• **Task to complete**
Output the entries word for word. Omit images.
◇ ◇ ◇ ◇
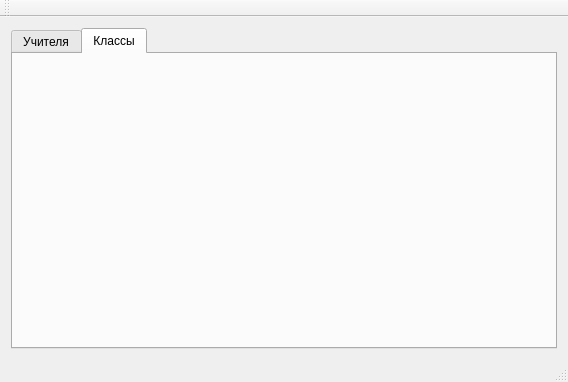
Before: the Qt Designer form schemaster/mainwindow.ui in battle-trance/schemaster, drawn with Qt 5.
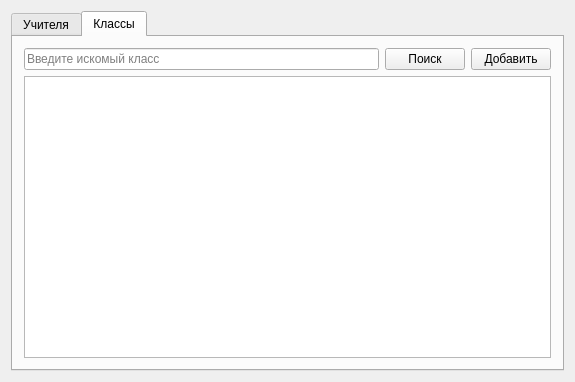
After: the same form once the commit is applied. The open tabs and pages were chosen to show the change. Icons and pictures are not drawn.

```diff
--- a/schemaster/mainwindow.ui
+++ b/schemaster/mainwindow.ui
@@ -6,7 +6,7 @@
    <rect>
     <x>0</x>
     <y>0</y>
-    <width>568</width>
+    <width>575</width>
     <height>382</height>
    </rect>
   </property>
@@ -14,7 +14,7 @@
    <string>MainWindow</string>
   </property>
   <widget class="QWidget" name="centralWidget">
-   <layout class="QVBoxLayout" name="verticalLayout">
+   <layout class="QVBoxLayout" name="verticalLayout_2">
     <item>
      <widget class="QTabWidget" name="tabWidget">
       <property name="currentIndex">
@@ -24,15 +24,8 @@
        <attribute name="title">
         <string>Учителя</string>
        </attribute>
-       <widget class="QWidget" name="">
-        <property name="geometry">
-         <rect>
-          <x>10</x>
-          <y>10</y>
-          <width>301</width>
-          <height>29</height>
-         </rect>
-        </property>
+       <layout class="QVBoxLayout" name="verticalLayout">
+        <item>
         <layout class="QHBoxLayout" name="horizontalLayout">
          <item>
           <widget class="QLineEdit" name="lineEdit">
@@ -46,39 +39,65 @@
            <property name="text">
             <string>Поиск</string>
            </property>
-          </widget>
-         </item>
-        </layout>
-       </widget>
+            <property name="icon">
+             <iconset>
+              <normaloff>img/find22.png</normaloff>img/find22.png</iconset>
+            </property>
+           </widget>
+          </item>
+          <item>
+           <widget class="QPushButton" name="pushButton_2">
+            <property name="text">
+             <string>Добавить</string>
+            </property>
+           </widget>
+          </item>
+         </layout>
+        </item>
+        <item>
+         <widget class="QListWidget" name="teacherslist"/>
+        </item>
+       </layout>
       </widget>
       <widget class="QWidget" name="classes">
        <attribute name="title">
         <string>Классы</string>
        </attribute>
-      </widget>
-     </widget>
-    </item>
-   </layout>
-  </widget>
-  <widget class="QMenuBar" name="menuBar">
-   <property name="geometry">
-    <rect>
-     <x>0</x>
-     <y>0</y>
-     <width>568</width>
-     <height>25</height>
-    </rect>
-   </property>
-  </widget>
-  <widget class="QToolBar" name="mainToolBar">
-   <attribute name="toolBarArea">
-    <enum>TopToolBarArea</enum>
-   </attribute>
-   <attribute name="toolBarBreak">
-    <bool>false</bool>
-   </attribute>
+       <layout class="QVBoxLayout" name="verticalLayout_3">
+        <item>
+         <layout class="QHBoxLayout" name="horizontalLayout_2">
+          <item>
+           <widget class="QLineEdit" name="lineEdit_2">
+            <property name="placeholderText">
+             <string>Введите искомый класс</string>
+            </property>
+           </widget>
+          </item>
+          <item>
+           <widget class="QPushButton" name="pushButton_4">
+            <property name="text">
+             <string>Поиск</string>
+            </property>
+           </widget>
+          </item>
+          <item>
+           <widget class="QPushButton" name="pushButton_3">
+            <property name="text">
+             <string>Добавить</string>
+            </property>
+           </widget>
+          </item>
+         </layout>
+        </item>
+        <item>
+         <widget class="QListWidget" name="studentslist"/>
+        </item>
+       </layout>
+      </widget>
+     </widget>
+    </item>
+   </layout>
   </widget>
-  <widget class="QStatusBar" name="statusBar"/>
  </widget>
  <layoutdefault spacing="6" margin="11"/>
  <resources/>
```
Left out of the diff: 8 changed lines with no effect on the pictures. Lines whose indentation alone changed are shown as unchanged.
◇ ◇ ◇ ◇
• **Solution to the problem**
Before: the Qt Designer form schemaster/mainwindow.ui in battle-trance/schemaster, drawn with Qt 5.
After: the same form once the commit is applied. The open tabs and pages were chosen to show the change. Icons and pictures are not drawn.

```diff
--- a/schemaster/mainwindow.ui
+++ b/schemaster/mainwindow.ui
@@ -6,7 +6,7 @@
    <rect>
     <x>0</x>
     <y>0</y>
-    <width>568</width>
+    <width>575</width>
     <height>382</height>
    </rect>
   </property>
@@ -14,7 +14,7 @@
    <string>MainWindow</string>
   </property>
   <widget class="QWidget" name="centralWidget">
-   <layout class="QVBoxLayout" name="verticalLayout">
+   <layout class="QVBoxLayout" name="verticalLayout_2">
     <item>
      <widget class="QTabWidget" name="tabWidget">
       <property name="currentIndex">
@@ -24,15 +24,8 @@
        <attribute name="title">
         <string>Учителя</string>
        </attribute>
-       <widget class="QWidget" name="">
-        <property name="geometry">
-         <rect>
-          <x>10</x>
-          <y>10</y>
-          <width>301</width>
-          <height>29</height>
-         </rect>
-        </property>
+       <layout class="QVBoxLayout" name="verticalLayout">
+        <item>
         <layout class="QHBoxLayout" name="horizontalLayout">
          <item>
           <widget class="QLineEdit" name="lineEdit">
@@ -46,39 +39,65 @@
            <property name="text">
             <string>Поиск</string>
            </property>
-          </widget>
-         </item>
-        </layout>
-       </widget>
+            <property name="icon">
+             <iconset>
+              <normaloff>img/find22.png</normaloff>img/find22.png</iconset>
+            </property>
+           </widget>
+          </item>
+          <item>
+           <widget class="QPushButton" name="pushButton_2">
+            <property name="text">
+             <string>Добавить</string>
+            </property>
+           </widget>
+          </item>
+         </layout>
+        </item>
+        <item>
+         <widget class="QListWidget" name="teacherslist"/>
+        </item>
+       </layout>
       </widget>
       <widget class="QWidget" name="classes">
        <attribute name="title">
         <string>Классы</string>
        </attribute>
-      </widget>
-     </widget>
-    </item>
-   </layout>
-  </widget>
-  <widget class="QMenuBar" name="menuBar">
-   <property name="geometry">
-    <rect>
-     <x>0</x>
-     <y>0</y>
-     <width>568</width>
-     <height>25</height>
-    </rect>
-   </property>
-  </widget>
-  <widget class="QToolBar" name="mainToolBar">
-   <attribute name="toolBarArea">
-    <enum>TopToolBarArea</enum>
-   </attribute>
-   <attribute name="toolBarBreak">
-    <bool>false</bool>
-   </attribute>
+       <layout class="QVBoxLayout" name="verticalLayout_3">
+        <item>
+         <layout class="QHBoxLayout" name="horizontalLayout_2">
+          <item>
+           <widget class="QLineEdit" name="lineEdit_2">
+            <property name="placeholderText">
+             <string>Введите искомый класс</string>
+            </property>
+           </widget>
+          </item>
+          <item>
+           <widget class="QPushButton" name="pushButton_4">
+            <property name="text">
+             <string>Поиск</string>
+            </property>
+           </widget>
+          </item>
+          <item>
+           <widget class="QPushButton" name="pushButton_3">
+            <property name="text">
+             <string>Добавить</string>
+            </property>
+           </widget>
+          </item>
+         </layout>
+        </item>
+        <item>
+         <widget class="QListWidget" name="studentslist"/>
+        </item>
+       </layout>
+      </widget>
+     </widget>
+    </item>
+   </layout>
   </widget>
-  <widget class="QStatusBar" name="statusBar"/>
  </widget>
  <layoutdefault spacing="6" margin="11"/>
  <resources/>
```
Left out of the diff: 8 changed lines with no effect on the pictures. Lines whose indentation alone changed are shown as unchanged.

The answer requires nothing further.